Problem statement: Find each line of the entries with the string "type", please, and copy it.

Code change snippets:
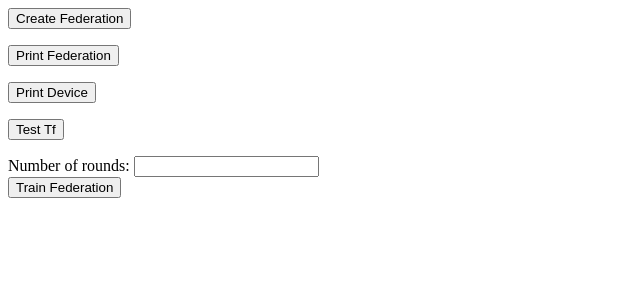
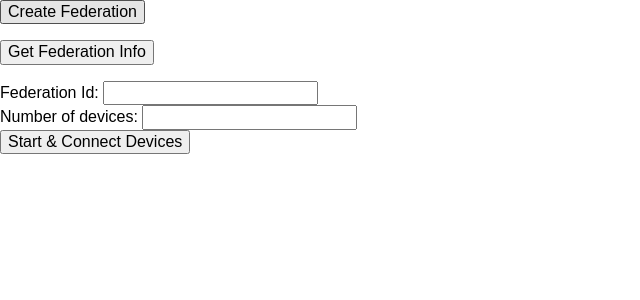
Before and after one commit to robertcarlsson/federated-learning-system, a Python web app: template server/templates/index.html in a window 1280 px wide. Shown: the top 300 px of the page, without its empty margins (0-640 px from the left). Run offline with Jinja, Linux system fonts and the light colour scheme; the template is opened without the code that fills it, so the values that code supplies are empty; some libraries are stand-ins or nearby versions.

Commit message:
Removing unnecessary code

```diff
--- a/server/templates/index.html
+++ b/server/templates/index.html
@@ -1,22 +1,26 @@
 <html>
+<head>
+   <link rel="stylesheet" href="https://unpkg.com/purecss@1.0.0/build/pure-min.css" integrity="sha384-nn4HPE8lTHyVtfCBi5yW9d20FjT8BJwUXyWZT9InLYax14RDjBj46LmSztkmNP9w" crossorigin="anonymous">
+   <meta name="viewport" content="width=device-width, initial-scale=1">
+   <!--[if lte IE 8]>
+    <link rel="stylesheet" href="https://unpkg.com/purecss@1.0.0/build/grids-responsive-old-ie-min.css">
+   <![endif]-->
+   <!--[if gt IE 8]><!-->
+   <link rel="stylesheet" href="https://unpkg.com/purecss@1.0.0/build/grids-responsive-min.css">
+   <!--<![endif]-->
 
+</head>
 <body>
-
    <form action="/create-federation" method="get">
       <button name="createFed" type="submit">Create Federation</button>
    </form>
-   <form action="/print-federation" method="get">
-      <button name="printFed" type="submit">Print Federation</button>
+   <form action="/" method="get">
+      <button name="printFed" type="submit">Get Federation Info</button>
    </form>
-   <form action="/print-device" method="get">
-      <button name="printDev" type="submit">Print Device</button>
-   </form>
-   <form action="/tf-test" method="get">
-      <button name="printDev" type="submit">Test Tf</button>
-   </form>
-   <form action="/train-federation" method="post">
-      Number of rounds: <input type="number" name="n_rounds"><br>
-      <button name="trainFed" type="submit" formmethod="POST">Train Federation</button>
+   <form action="/" method="post">
+      Federation Id: <input type="number" name="fed_id"><br>
+      Number of devices: <input type="number" name="n_devices"><br>
+      <button name="trainFed" type="submit" formmethod="POST">Start & Connect Devices</button>
    </form>
    {{message}}
 </body>
```
Also changed, not shown: server/app.py (+8 -78 lines).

Answer space:
       <button name="createFed" type="submit">Create Federation</button>
-      <button name="printFed" type="submit">Print Federation</button>
+      <button name="printFed" type="submit">Get Federation Info</button>
-      <button name="printDev" type="submit">Print Device</button>
-      <button name="printDev" type="submit">Test Tf</button>
-      Number of rounds: <input type="number" name="n_rounds"><br>
-      <button name="trainFed" type="submit" formmethod="POST">Train Federation</button>
+      Federation Id: <input type="number" name="fed_id"><br>
+      Number of devices: <input type="number" name="n_devices"><br>
+      <button name="trainFed" type="submit" formmethod="POST">Start & Connect Devices</button>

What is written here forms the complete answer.